the documentary below, Sculptress of Sound, is an examination of who the legendary and massively influential Delia Derbyshire was, and the part she played as a pioneer of electronic music. in part 4 (of 7), the focus is on the process of creating the Doctor Who theme, though i recommend watching the whole thing
to read more about Derbyshire, the discovery of ‘lost’ tapes in her attic after her death in 2001, and to hear snippets from some of her other, sometimes surprisingly contemporary sounding recordings from the 1960′s, click here to go to a BBC News article from 2008
here’s something for the music nerds out there. it’s a sneak peek of how Amon Tobin uses spectral morph to create some of the unique sounds you’ll hear on his new release ISAM (released May 23rd). pre-orders at:www.amontobin.com/store
the photos were taken in Amon Tobin’s Purple Room Studio (as seen in the video below)
. . . and i call myself a fan. the shame of it! loudQUIETloud is a 2006 film about thePixiesand their reunion that i only discovered a few weeks ago, despite my friend Leo having told me about it (apparently). i guess i ignored him. anyway you can watch it below in its entirety. that’s a full 1 hour and 25 minutes all about that great rocking guitar monster that was the Pixies.
and for the die-hard fans there’s a book i’d recommend called The Oral History of a Band Called Pixies by Josh Frank and Caryn Ganz. there’s also a dvd available through their old label 4AD. simply titled Pixies, it brings together a 1988 gig at The Town and Country Club in London, all their videos and a couple of documentaries
now here’s an interesting little extra that i discovered searching through the miracle that is Soundcloud. it’s a shockingly good remix (that’s also free to download) of one of the Pixies most popular songs, the mighty, Monkey Gone To Heaven. it was done by someone called krusha and you can find more of his stuffhere
since arriving on the scene in 2002, Nostalgia 77 (known to some as Benedic Lamdin) has produced several albums that range from heavy funk, to hip-hop based beats mixed with dusty old jazz, obscuro funk and psych bits and pieces. his hard work and obvious talent earned him respect quickly and by 2006 he’d won the Jazz Album of the Year award at the Gilles Peterson BBC Worldwide Awards. that, and his cover version of The White Stripes mighty Seven Nation Army with Alice Russell has also helped bring his name and sound to a wider audience.
his latest album The Sleepwalking Society was released just earlier this month, and coinciding with that is the following film in which Nostalgia 77 and singer Josa Peit answer questions posed by fans

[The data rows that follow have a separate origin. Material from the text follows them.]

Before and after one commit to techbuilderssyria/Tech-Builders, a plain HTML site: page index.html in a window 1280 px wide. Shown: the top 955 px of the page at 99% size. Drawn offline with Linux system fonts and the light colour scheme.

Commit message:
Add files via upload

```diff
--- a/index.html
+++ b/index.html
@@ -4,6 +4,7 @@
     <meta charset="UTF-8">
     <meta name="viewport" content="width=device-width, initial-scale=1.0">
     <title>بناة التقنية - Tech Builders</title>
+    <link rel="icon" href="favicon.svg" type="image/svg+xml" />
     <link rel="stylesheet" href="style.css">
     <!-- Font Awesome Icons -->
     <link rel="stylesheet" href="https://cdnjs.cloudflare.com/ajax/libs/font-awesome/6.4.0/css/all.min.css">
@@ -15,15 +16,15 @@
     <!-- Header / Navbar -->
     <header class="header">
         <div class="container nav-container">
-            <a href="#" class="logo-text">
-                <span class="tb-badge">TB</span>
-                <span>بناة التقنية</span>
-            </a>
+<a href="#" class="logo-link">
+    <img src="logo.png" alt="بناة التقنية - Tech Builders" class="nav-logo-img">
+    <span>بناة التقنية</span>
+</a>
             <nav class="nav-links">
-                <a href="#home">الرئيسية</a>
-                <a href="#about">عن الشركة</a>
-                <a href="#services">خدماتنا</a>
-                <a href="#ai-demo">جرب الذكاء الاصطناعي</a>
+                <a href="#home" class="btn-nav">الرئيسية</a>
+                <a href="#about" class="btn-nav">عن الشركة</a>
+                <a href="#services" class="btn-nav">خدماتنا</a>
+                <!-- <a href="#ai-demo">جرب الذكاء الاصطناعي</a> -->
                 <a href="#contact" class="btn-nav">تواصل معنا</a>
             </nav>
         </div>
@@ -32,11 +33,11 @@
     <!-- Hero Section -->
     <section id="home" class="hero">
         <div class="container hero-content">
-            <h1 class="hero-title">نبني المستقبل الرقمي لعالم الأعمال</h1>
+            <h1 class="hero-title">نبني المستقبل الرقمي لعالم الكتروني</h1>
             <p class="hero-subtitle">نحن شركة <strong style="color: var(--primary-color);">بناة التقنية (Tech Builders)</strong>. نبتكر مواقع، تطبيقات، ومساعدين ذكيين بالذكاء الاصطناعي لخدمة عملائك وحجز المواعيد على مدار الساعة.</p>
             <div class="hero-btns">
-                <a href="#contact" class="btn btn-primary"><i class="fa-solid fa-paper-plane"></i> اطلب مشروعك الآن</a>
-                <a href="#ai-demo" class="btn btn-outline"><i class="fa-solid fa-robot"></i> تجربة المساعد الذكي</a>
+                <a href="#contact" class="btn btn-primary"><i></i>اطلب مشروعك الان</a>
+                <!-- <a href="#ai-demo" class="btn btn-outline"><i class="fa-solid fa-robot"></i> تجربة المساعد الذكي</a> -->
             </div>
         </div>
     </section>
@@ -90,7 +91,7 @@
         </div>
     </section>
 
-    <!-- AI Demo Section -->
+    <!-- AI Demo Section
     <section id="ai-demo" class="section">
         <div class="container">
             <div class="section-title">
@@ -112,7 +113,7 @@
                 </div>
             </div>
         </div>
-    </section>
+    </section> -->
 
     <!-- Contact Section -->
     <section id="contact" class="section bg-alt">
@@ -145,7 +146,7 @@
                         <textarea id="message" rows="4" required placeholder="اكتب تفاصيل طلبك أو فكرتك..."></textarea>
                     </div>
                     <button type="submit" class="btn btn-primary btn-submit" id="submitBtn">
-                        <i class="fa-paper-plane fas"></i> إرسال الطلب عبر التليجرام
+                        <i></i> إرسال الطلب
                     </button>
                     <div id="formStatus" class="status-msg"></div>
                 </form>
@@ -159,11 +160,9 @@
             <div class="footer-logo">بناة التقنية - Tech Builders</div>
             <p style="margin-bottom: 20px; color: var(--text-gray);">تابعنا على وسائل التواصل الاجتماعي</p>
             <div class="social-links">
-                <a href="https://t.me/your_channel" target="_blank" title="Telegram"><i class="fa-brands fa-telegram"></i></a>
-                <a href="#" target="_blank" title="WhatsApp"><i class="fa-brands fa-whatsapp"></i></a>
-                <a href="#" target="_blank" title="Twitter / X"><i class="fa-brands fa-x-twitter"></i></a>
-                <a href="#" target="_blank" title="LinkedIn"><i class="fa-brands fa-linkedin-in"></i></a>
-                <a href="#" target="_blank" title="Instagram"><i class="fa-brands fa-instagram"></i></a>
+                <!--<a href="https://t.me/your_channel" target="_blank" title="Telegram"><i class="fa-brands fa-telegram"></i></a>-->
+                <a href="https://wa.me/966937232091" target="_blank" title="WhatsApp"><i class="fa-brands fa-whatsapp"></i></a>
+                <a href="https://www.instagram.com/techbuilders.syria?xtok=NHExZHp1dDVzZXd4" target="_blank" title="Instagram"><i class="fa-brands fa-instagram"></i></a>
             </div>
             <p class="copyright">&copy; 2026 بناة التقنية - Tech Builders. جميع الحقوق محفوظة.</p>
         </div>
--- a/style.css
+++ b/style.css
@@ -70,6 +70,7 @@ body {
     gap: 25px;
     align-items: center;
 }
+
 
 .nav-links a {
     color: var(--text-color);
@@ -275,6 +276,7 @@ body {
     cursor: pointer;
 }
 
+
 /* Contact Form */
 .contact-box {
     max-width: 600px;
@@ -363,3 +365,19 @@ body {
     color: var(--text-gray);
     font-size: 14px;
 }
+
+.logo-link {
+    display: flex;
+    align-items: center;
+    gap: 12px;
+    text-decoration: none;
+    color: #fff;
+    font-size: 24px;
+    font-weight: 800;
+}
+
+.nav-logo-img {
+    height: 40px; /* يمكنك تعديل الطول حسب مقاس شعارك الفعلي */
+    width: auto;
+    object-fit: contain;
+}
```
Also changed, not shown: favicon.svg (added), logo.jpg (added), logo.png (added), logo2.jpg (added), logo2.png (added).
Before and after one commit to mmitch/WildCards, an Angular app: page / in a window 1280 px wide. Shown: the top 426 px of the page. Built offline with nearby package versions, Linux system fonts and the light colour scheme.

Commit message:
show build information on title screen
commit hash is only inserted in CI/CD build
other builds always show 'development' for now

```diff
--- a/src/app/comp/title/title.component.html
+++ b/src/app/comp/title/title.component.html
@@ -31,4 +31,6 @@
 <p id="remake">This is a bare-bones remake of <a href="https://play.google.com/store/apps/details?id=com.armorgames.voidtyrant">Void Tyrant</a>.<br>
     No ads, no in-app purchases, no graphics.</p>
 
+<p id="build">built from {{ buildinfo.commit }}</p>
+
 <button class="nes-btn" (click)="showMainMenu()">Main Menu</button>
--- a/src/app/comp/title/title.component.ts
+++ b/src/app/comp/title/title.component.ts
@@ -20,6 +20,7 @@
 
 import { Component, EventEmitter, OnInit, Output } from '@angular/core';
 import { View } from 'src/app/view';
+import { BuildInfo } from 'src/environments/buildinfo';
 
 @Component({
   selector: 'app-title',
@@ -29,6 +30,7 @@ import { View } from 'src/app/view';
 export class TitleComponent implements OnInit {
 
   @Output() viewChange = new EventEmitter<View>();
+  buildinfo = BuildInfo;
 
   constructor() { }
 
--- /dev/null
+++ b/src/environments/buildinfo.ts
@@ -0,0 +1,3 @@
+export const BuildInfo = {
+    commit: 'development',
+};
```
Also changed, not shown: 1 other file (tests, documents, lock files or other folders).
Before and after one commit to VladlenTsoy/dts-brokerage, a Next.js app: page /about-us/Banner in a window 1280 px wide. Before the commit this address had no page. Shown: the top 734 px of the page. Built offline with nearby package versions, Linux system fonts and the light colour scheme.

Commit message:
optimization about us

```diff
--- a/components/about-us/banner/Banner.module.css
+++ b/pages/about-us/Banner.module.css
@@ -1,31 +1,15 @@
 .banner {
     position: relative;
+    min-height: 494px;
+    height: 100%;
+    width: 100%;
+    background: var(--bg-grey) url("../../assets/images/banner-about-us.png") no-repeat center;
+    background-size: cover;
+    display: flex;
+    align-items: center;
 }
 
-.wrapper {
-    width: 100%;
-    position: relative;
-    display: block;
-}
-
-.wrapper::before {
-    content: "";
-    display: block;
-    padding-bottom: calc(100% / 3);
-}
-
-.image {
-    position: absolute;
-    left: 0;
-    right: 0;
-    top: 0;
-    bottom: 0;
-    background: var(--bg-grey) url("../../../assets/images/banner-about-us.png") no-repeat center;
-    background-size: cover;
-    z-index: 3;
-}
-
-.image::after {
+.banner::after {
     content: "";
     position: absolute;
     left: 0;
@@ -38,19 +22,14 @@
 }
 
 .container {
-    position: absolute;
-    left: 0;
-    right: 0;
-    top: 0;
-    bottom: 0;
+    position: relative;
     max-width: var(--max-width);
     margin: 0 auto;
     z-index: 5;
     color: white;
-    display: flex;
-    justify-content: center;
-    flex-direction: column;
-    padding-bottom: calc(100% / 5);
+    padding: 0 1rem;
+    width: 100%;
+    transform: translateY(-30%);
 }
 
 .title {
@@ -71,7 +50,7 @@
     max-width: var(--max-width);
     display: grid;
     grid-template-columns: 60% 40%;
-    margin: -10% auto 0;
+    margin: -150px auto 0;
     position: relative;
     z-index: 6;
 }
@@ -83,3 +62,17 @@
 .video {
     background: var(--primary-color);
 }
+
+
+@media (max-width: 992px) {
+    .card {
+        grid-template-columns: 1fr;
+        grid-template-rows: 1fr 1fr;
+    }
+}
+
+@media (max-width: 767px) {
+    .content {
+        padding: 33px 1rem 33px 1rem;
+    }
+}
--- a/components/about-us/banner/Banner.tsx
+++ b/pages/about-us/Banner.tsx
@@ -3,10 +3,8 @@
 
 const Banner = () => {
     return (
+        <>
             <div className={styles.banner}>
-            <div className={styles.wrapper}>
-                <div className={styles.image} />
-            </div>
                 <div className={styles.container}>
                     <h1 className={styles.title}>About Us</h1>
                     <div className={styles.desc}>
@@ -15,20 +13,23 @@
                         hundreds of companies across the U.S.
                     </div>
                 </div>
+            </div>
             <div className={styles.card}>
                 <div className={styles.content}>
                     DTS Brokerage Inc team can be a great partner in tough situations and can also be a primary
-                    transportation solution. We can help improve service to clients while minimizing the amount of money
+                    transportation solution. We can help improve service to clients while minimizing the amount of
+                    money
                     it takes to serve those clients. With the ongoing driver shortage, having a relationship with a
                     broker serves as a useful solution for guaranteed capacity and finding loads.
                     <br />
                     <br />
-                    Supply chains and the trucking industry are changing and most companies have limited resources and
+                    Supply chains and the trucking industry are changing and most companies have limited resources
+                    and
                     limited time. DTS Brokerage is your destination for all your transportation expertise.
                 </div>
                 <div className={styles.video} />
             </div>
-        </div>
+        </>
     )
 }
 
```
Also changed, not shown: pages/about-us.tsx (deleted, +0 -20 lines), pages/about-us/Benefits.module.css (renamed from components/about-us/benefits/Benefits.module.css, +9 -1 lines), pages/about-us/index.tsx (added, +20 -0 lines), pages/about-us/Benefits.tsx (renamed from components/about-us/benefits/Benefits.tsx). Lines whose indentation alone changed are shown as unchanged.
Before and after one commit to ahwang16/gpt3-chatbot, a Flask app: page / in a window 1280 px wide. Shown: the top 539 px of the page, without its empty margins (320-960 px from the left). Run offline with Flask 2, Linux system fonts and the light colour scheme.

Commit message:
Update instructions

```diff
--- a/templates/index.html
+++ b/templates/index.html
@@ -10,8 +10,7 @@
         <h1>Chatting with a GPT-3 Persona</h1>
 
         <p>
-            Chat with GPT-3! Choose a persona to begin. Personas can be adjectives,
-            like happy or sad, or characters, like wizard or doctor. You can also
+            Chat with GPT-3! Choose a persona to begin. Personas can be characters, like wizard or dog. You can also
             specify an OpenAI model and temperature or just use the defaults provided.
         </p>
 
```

Seven Nation Army with Alice Russell
and from the new album The Sleepwalking Society, here’s Simmerdown featuring Josa Peit